With all four Sun Valley City Council members strongly against the plan, the council voted to have Mayor Dewayne Briscoe write a letter of opposition to the county.
“Our property taxes have gone up, and we’re managing the city in that parameter,” Councilman Franz Suhadolnik said. “I have a hard time supporting this because we could keep a levy here with less of a tax burden on our citizens.”
The Board of Blaine County Commissioners first communicated with the city of Sun Valley in August 2013 about a possible road and bridge levy because the county has determined a need for supplemental funding beyond state taxes. The cities of Ketchum, Hailey, Bellevue and Carey have since sent letters of support to the commissioners in regards to the potential levy.
Briscoe was adamant that he would not write a letter to the board of commissioners unless the council reached a consensus of either support or opposition. Each council member agreed it was important for the city to respond to the board of commissioners promptly, and swiftly built consensus in opposition to the levy.
“Nobody helps us with our roads, yet we’re helping all of our friends in the valley.”
After Blaine County Commissioner Angenie McCleary said Gannett Road is the county’s most traveled road, Councilwoman Michelle Griffith bemoaned Sun Valley’s own issues with funding road maintenance and repairs.
“My issue is that citizens in the city pay for our own roads,” Griffith said. “I would argue that Elkhorn [Road] is just as heavily traveled as Gannett, if not more. We have to pay for that all by ourselves in Sun Valley.”
Councilman Peter Hendricks echoed Griffith’s concerns.
“I was taken aback by the number of items for funding that should not be in a levy, such as tires, freight, gas prices and all that,” Hendricks said. “Now I look back on this and see there are no property taxes for roads. I find it curious, and I find it perhaps misguided.
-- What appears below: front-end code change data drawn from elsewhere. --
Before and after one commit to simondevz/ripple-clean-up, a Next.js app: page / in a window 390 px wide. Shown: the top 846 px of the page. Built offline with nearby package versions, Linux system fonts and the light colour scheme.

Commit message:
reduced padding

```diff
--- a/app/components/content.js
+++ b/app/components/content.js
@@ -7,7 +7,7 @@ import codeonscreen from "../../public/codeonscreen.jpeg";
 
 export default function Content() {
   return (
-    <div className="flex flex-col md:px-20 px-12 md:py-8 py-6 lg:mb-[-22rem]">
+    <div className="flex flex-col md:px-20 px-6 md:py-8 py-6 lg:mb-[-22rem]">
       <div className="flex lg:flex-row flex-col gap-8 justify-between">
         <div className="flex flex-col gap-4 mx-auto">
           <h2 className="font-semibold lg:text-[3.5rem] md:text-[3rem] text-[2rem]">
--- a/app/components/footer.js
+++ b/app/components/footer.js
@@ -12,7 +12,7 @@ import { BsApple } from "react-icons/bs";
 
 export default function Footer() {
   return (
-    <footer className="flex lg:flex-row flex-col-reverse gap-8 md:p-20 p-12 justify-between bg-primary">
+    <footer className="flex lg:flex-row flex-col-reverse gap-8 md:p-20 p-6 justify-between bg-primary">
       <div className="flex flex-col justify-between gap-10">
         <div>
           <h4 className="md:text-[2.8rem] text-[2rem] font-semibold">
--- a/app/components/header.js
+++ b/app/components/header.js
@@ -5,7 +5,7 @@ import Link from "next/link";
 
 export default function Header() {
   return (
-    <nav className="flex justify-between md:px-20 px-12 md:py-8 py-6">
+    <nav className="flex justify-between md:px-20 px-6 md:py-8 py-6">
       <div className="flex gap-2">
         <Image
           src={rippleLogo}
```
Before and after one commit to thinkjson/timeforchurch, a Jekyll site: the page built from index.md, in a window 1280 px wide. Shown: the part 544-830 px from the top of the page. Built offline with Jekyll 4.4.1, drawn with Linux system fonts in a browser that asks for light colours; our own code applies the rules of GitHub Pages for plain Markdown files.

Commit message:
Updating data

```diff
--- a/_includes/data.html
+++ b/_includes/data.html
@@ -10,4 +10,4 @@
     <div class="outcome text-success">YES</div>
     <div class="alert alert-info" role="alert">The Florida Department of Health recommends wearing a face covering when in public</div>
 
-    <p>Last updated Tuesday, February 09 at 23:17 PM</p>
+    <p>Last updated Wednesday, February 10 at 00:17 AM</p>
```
I also have a concern over the issue that we have to pay for our own roads, and nobody helps us with our roads, yet we’re helping all of our friends in the valley that we probably don’t travel an awful lot on.”
Hendricks said he is against the levy because he did not feel it would be equitable for the city of Sun Valley, and wanted to look at restructuring the funding of the city’s roads.
In a letter Blaine County Board of Commissioners Chairman Larry Schoen wrote to the City Council, Schoen said, “The county is leaning in the direction of a special two-year levy at a tax rate not more than 0.1 percent with 50 percent of funds generated by city property taxes returning to the cities.”
Eric Avissar: email@example.com